(Beginning of Input data)

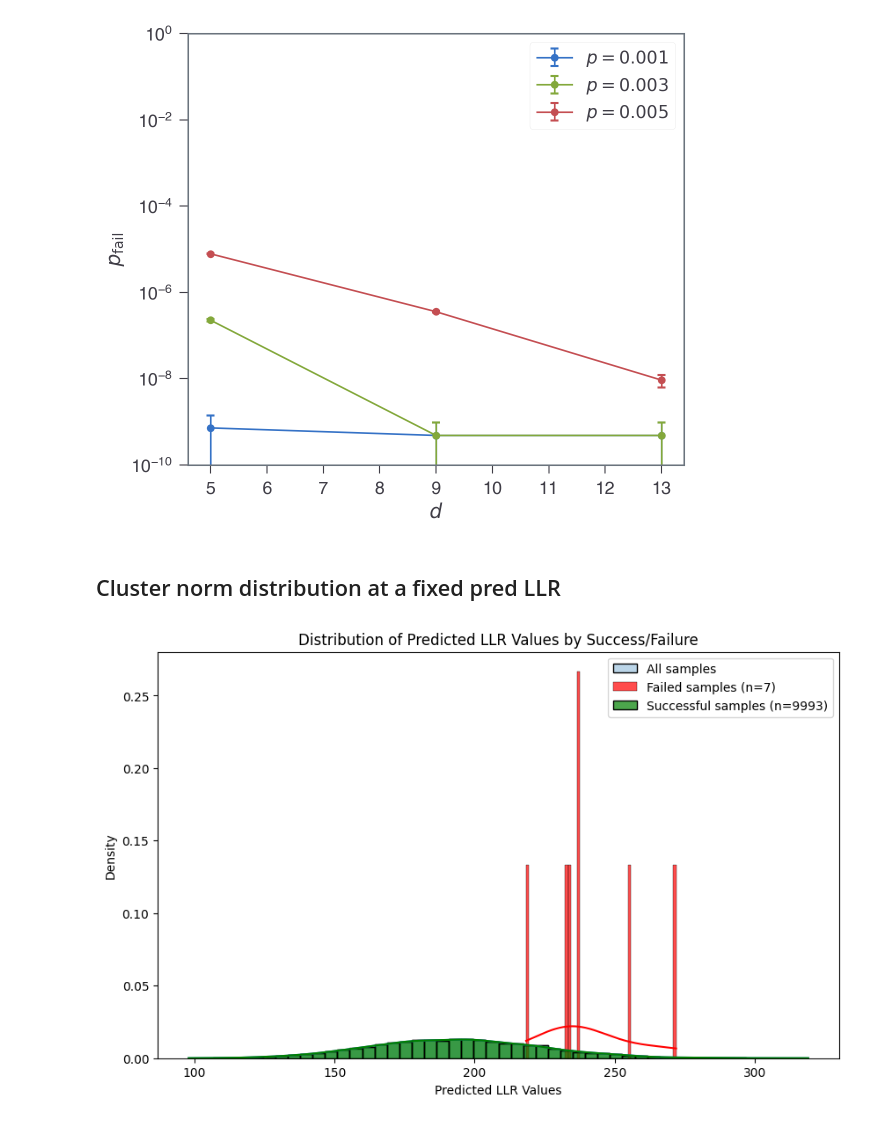
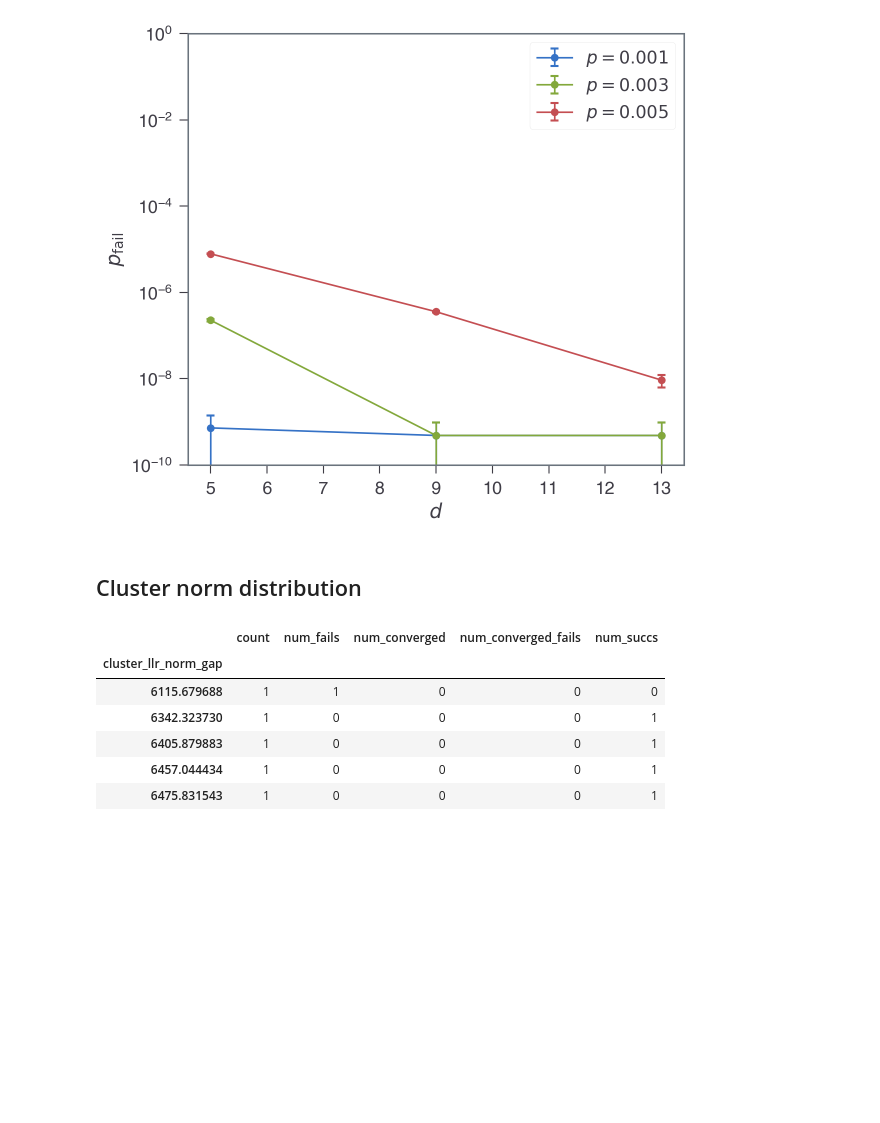
Before and after one commit to seokhyung-lee/ldpc-post-selection, a Jupyter notebook: simulations/analysis/notebooks/surface_code_analysis.ipynb, the cells around one changed output. Saved outputs shown, nothing was run; the diff lists cells and outputs as text; code cells hidden in the pictures; blank space fills up the shorter version.

```diff
--- a/simulations/analysis/notebooks/surface_code_analysis.ipynb
+++ b/simulations/analysis/notebooks/surface_code_analysis.ipynb
@@ -444,4 +444,4 @@ plt.legend()
 <matplotlib.legend.Legend at 0x...>
 [figure]
 # %% [markdown]
-## Cluster norm distribution at a fixed pred LLR
+## Cluster norm distribution
@@ -455,50 +447,0 @@ fails = extract_sample_metric_values(data_dir, by="fail", dtype="bool")
-# %%
-import seaborn as sns
-import matplotlib.pyplot as plt
-import numpy as np
-
-plt.figure(figsize=(10, 6))
-
-# Use first 10000 samples for visualization
-sample_size = 10000
-values_subset = values[:sample_size]
-fails_subset = fails[:sample_size]
-
-# Plot overall distribution
-sns.histplot(
-    values_subset, bins=50, kde=True, alpha=0.3, label="All samples", stat="density"
-)
-
-# Plot distribution for failed samples
-fail_mask = fails_subset == True
-if np.sum(fail_mask) > 0:
-    sns.histplot(
-        values_subset[fail_mask],
-        bins=50,
-        kde=True,
-        alpha=0.7,
-        label=f"Failed samples (n={np.sum(fail_mask)})",
-        stat="density",
-        color="red",
-    )
-
-# Plot distribution for successful samples
-success_mask = fails_subset == False
-if np.sum(success_mask) > 0:
-    sns.histplot(
-        values_subset[success_mask],
-        bins=50,
-        kde=True,
-        alpha=0.7,
-        label=f"Successful samples (n={np.sum(success_mask)})",
-        stat="density",
-        color="green",
-    )
-
-plt.xlabel("Predicted LLR Values")
-plt.ylabel("Density")
-plt.title("Distribution of Predicted LLR Values by Success/Failure")
-plt.legend()
-plt.show()
-# %% [output]
-[figure, removed]
@@ -504,0 +450,15 @@ plt.show()
+# %%
+by = "cluster_llr_norm_gap_2"
+d = T = 9
+p = 5e-3
+df_agg = df_agg_dict[by].loc[(d, T, p)]
+df_agg["num_succs"] = df_agg["count"] - df_agg["num_fails"]
+df_agg.head()
+# %% [output]
+|  | count | num_fails | num_converged | num_converged_fails | num_succs |
+| cluster_llr_norm_gap |  |  |  |  |  |
+| 6115.679688 | 1 | 1 | 0 | 0 | 0 |
+| 6342.323730 | 1 | 0 | 0 | 0 | 1 |
+| 6405.879883 | 1 | 0 | 0 | 0 | 1 |
+| 6457.044434 | 1 | 0 | 0 | 0 | 1 |
+| 6475.831543 | 1 | 0 | 0 | 0 | 1 |
```
Also changed, not shown: parts of 3 cells of this notebook, 1 other file.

(End of Input data)

Print every entry exactly; omit the pictures.

- Solution
Before and after one commit to seokhyung-lee/ldpc-post-selection, a Jupyter notebook: simulations/analysis/notebooks/surface_code_analysis.ipynb, the cells around one changed output. Saved outputs shown, nothing was run; the diff lists cells and outputs as text; code cells hidden in the pictures; blank space fills up the shorter version.

```diff
--- a/simulations/analysis/notebooks/surface_code_analysis.ipynb
+++ b/simulations/analysis/notebooks/surface_code_analysis.ipynb
@@ -444,4 +444,4 @@ plt.legend()
 <matplotlib.legend.Legend at 0x...>
 [figure]
 # %% [markdown]
-## Cluster norm distribution at a fixed pred LLR
+## Cluster norm distribution
@@ -455,50 +447,0 @@ fails = extract_sample_metric_values(data_dir, by="fail", dtype="bool")
-# %%
-import seaborn as sns
-import matplotlib.pyplot as plt
-import numpy as np
-
-plt.figure(figsize=(10, 6))
-
-# Use first 10000 samples for visualization
-sample_size = 10000
-values_subset = values[:sample_size]
-fails_subset = fails[:sample_size]
-
-# Plot overall distribution
-sns.histplot(
-    values_subset, bins=50, kde=True, alpha=0.3, label="All samples", stat="density"
-)
-
-# Plot distribution for failed samples
-fail_mask = fails_subset == True
-if np.sum(fail_mask) > 0:
-    sns.histplot(
-        values_subset[fail_mask],
-        bins=50,
-        kde=True,
-        alpha=0.7,
-        label=f"Failed samples (n={np.sum(fail_mask)})",
-        stat="density",
-        color="red",
-    )
-
-# Plot distribution for successful samples
-success_mask = fails_subset == False
-if np.sum(success_mask) > 0:
-    sns.histplot(
-        values_subset[success_mask],
-        bins=50,
-        kde=True,
-        alpha=0.7,
-        label=f"Successful samples (n={np.sum(success_mask)})",
-        stat="density",
-        color="green",
-    )
-
-plt.xlabel("Predicted LLR Values")
-plt.ylabel("Density")
-plt.title("Distribution of Predicted LLR Values by Success/Failure")
-plt.legend()
-plt.show()
-# %% [output]
-[figure, removed]
@@ -504,0 +450,15 @@ plt.show()
+# %%
+by = "cluster_llr_norm_gap_2"
+d = T = 9
+p = 5e-3
+df_agg = df_agg_dict[by].loc[(d, T, p)]
+df_agg["num_succs"] = df_agg["count"] - df_agg["num_fails"]
+df_agg.head()
+# %% [output]
+|  | count | num_fails | num_converged | num_converged_fails | num_succs |
+| cluster_llr_norm_gap |  |  |  |  |  |
+| 6115.679688 | 1 | 1 | 0 | 0 | 0 |
+| 6342.323730 | 1 | 0 | 0 | 0 | 1 |
+| 6405.879883 | 1 | 0 | 0 | 0 | 1 |
+| 6457.044434 | 1 | 0 | 0 | 0 | 1 |
+| 6475.831543 | 1 | 0 | 0 | 0 | 1 |
```
Also changed, not shown: parts of 3 cells of this notebook, 1 other file.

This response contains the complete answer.